(Front-end code edit data)
*****

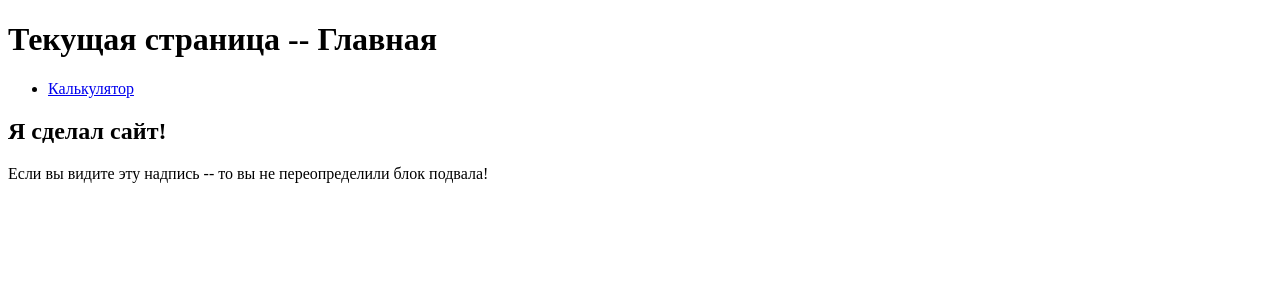
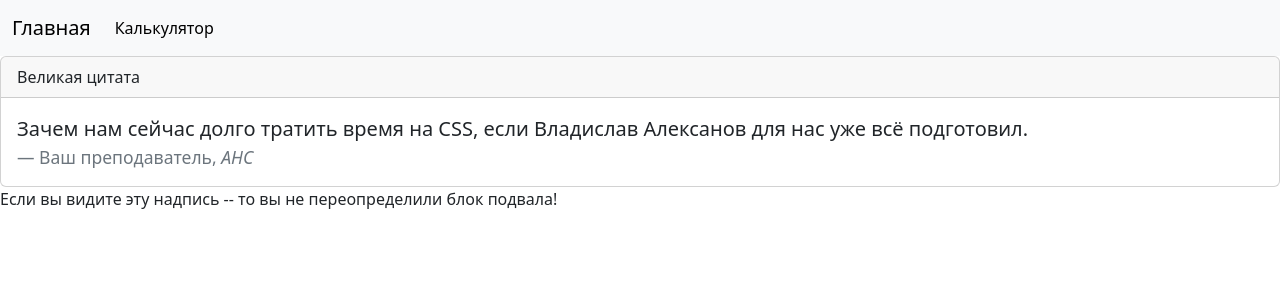
Before and after one commit to alekseevNS/test, a Django app: page / in a window 1280 px wide. Shown: the top 300 px of the page. Run offline with Django 5.2, Linux system fonts and the light colour scheme.

Commit message:
Бутстрап -- круто Но сейчас мы столкнёмся с формой...

```diff
--- a/server/my_site/templates/base_htmls/base.html
+++ b/server/my_site/templates/base_htmls/base.html
@@ -2,6 +2,8 @@
 <html lang="ru">
 <head>
     <meta charset="UTF-8">
+    <link href="https://cdn.jsdelivr.net/npm/bootstrap@5.3.2/dist/css/bootstrap.min.css" rel="stylesheet"
+          integrity="sha384-T3c6CoIi6uLrA9TneNEoa7RxnatzjcDSCmG1MXxSR1GAsXEV/Dwwykc2MPK8M2HN" crossorigin="anonymous">
     <!--    Каждый раз мы будем передавать название страницы в context'е-->
     <title>{{ page_name }}</title>
 </head>
--- a/server/my_site/templates/base_htmls/menu.html
+++ b/server/my_site/templates/base_htmls/menu.html
@@ -1,8 +1,20 @@
-<h1>Текущая страница -- {{ page_name }}</h1>
-<ul>
-    {% for menu_item in menu %}
-    {% if menu_item.text != page_name %}
-    <li><a href="{{ menu_item.link }}">{{ menu_item.text }}</a></li>
-    {% endif %}
-    {% endfor %}
-</ul>
+<nav class="navbar navbar-expand-lg bg-body-tertiary">
+    <div class="container-fluid">
+        <a class="navbar-brand" href="{{ current_link }}">{{ page_name }}</a>
+        <button class="navbar-toggler" type="button" data-bs-toggle="collapse" data-bs-target="#navbarNav"
+                aria-controls="navbarNav" aria-expanded="false" aria-label="Toggle navigation">
+            <span class="navbar-toggler-icon"></span>
+        </button>
+        <div class="collapse navbar-collapse" id="navbarNav">
+            <ul class="navbar-nav">
+                {% for menu_item in menu %}
+                {% if menu_item.text != page_name %}
+                <li class="nav-item">
+                    <a class="nav-link active" aria-current="page" href="{{ menu_item.link }}">{{ menu_item.text }}</a>
+                </li>
+                {% endif %}
+                {% endfor %}
+            </ul>
+        </div>
+    </div>
+</nav>
--- a/server/my_site/templates/index.html
+++ b/server/my_site/templates/index.html
@@ -3,5 +3,16 @@
 
 <!--2. А теперь просто выбирайте доступные для редактирования блоки и редактируйте их!-->
 {% block main %}
-<h2>Я сделал сайт!</h2>
+<!--<h2>Я сделал сайт!</h2>-->
+<div class="card">
+    <div class="card-header">
+        Великая цитата
+    </div>
+    <div class="card-body">
+        <blockquote class="blockquote mb-0">
+            <p>Зачем нам сейчас долго тратить время на CSS, если Владислав Алексанов для нас уже всё подготовил.</p>
+            <footer class="blockquote-footer">Ваш преподаватель, <cite title="АНС">АНС</cite></footer>
+        </blockquote>
+    </div>
+</div>
 {% endblock %}
--- a/server/my_site/views.py
+++ b/server/my_site/views.py
@@ -15,13 +15,13 @@ def get_default_menu() -> tuple:
 
 
 def index_page(request: HttpRequest) -> HttpResponse:
-    context = {"page_name": "Главная", "menu": get_default_menu()}
+    context = {"page_name": "Главная", "menu": get_default_menu(), "current_link": '/'}
 
     return render(request, "index.html", context)
 
 
 def calc_page(request: HttpRequest) -> HttpResponse:
-    context = {"page_name": "Калькулятор", "menu": get_default_menu()}
+    context = {"page_name": "Калькулятор", "menu": get_default_menu(), "current_link": "/calc/"}
 
     if request.method == "POST":
         calc_form_get = CalcForm(request.POST)
```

*****

→ What you should do
Could you reproduce the records above exactly, leaving out the pictures?

→ Solution to the exercise
Before and after one commit to alekseevNS/test, a Django app: page / in a window 1280 px wide. Shown: the top 300 px of the page. Run offline with Django 5.2, Linux system fonts and the light colour scheme.

Commit message:
Бутстрап -- круто Но сейчас мы столкнёмся с формой...

```diff
--- a/server/my_site/templates/base_htmls/base.html
+++ b/server/my_site/templates/base_htmls/base.html
@@ -2,6 +2,8 @@
 <html lang="ru">
 <head>
     <meta charset="UTF-8">
+    <link href="https://cdn.jsdelivr.net/npm/bootstrap@5.3.2/dist/css/bootstrap.min.css" rel="stylesheet"
+          integrity="sha384-T3c6CoIi6uLrA9TneNEoa7RxnatzjcDSCmG1MXxSR1GAsXEV/Dwwykc2MPK8M2HN" crossorigin="anonymous">
     <!--    Каждый раз мы будем передавать название страницы в context'е-->
     <title>{{ page_name }}</title>
 </head>
--- a/server/my_site/templates/base_htmls/menu.html
+++ b/server/my_site/templates/base_htmls/menu.html
@@ -1,8 +1,20 @@
-<h1>Текущая страница -- {{ page_name }}</h1>
-<ul>
-    {% for menu_item in menu %}
-    {% if menu_item.text != page_name %}
-    <li><a href="{{ menu_item.link }}">{{ menu_item.text }}</a></li>
-    {% endif %}
-    {% endfor %}
-</ul>
+<nav class="navbar navbar-expand-lg bg-body-tertiary">
+    <div class="container-fluid">
+        <a class="navbar-brand" href="{{ current_link }}">{{ page_name }}</a>
+        <button class="navbar-toggler" type="button" data-bs-toggle="collapse" data-bs-target="#navbarNav"
+                aria-controls="navbarNav" aria-expanded="false" aria-label="Toggle navigation">
+            <span class="navbar-toggler-icon"></span>
+        </button>
+        <div class="collapse navbar-collapse" id="navbarNav">
+            <ul class="navbar-nav">
+                {% for menu_item in menu %}
+                {% if menu_item.text != page_name %}
+                <li class="nav-item">
+                    <a class="nav-link active" aria-current="page" href="{{ menu_item.link }}">{{ menu_item.text }}</a>
+                </li>
+                {% endif %}
+                {% endfor %}
+            </ul>
+        </div>
+    </div>
+</nav>
--- a/server/my_site/templates/index.html
+++ b/server/my_site/templates/index.html
@@ -3,5 +3,16 @@
 
 <!--2. А теперь просто выбирайте доступные для редактирования блоки и редактируйте их!-->
 {% block main %}
-<h2>Я сделал сайт!</h2>
+<!--<h2>Я сделал сайт!</h2>-->
+<div class="card">
+    <div class="card-header">
+        Великая цитата
+    </div>
+    <div class="card-body">
+        <blockquote class="blockquote mb-0">
+            <p>Зачем нам сейчас долго тратить время на CSS, если Владислав Алексанов для нас уже всё подготовил.</p>
+            <footer class="blockquote-footer">Ваш преподаватель, <cite title="АНС">АНС</cite></footer>
+        </blockquote>
+    </div>
+</div>
 {% endblock %}
--- a/server/my_site/views.py
+++ b/server/my_site/views.py
@@ -15,13 +15,13 @@ def get_default_menu() -> tuple:
 
 
 def index_page(request: HttpRequest) -> HttpResponse:
-    context = {"page_name": "Главная", "menu": get_default_menu()}
+    context = {"page_name": "Главная", "menu": get_default_menu(), "current_link": '/'}
 
     return render(request, "index.html", context)
 
 
 def calc_page(request: HttpRequest) -> HttpResponse:
-    context = {"page_name": "Калькулятор", "menu": get_default_menu()}
+    context = {"page_name": "Калькулятор", "menu": get_default_menu(), "current_link": "/calc/"}
 
     if request.method == "POST":
         calc_form_get = CalcForm(request.POST)
```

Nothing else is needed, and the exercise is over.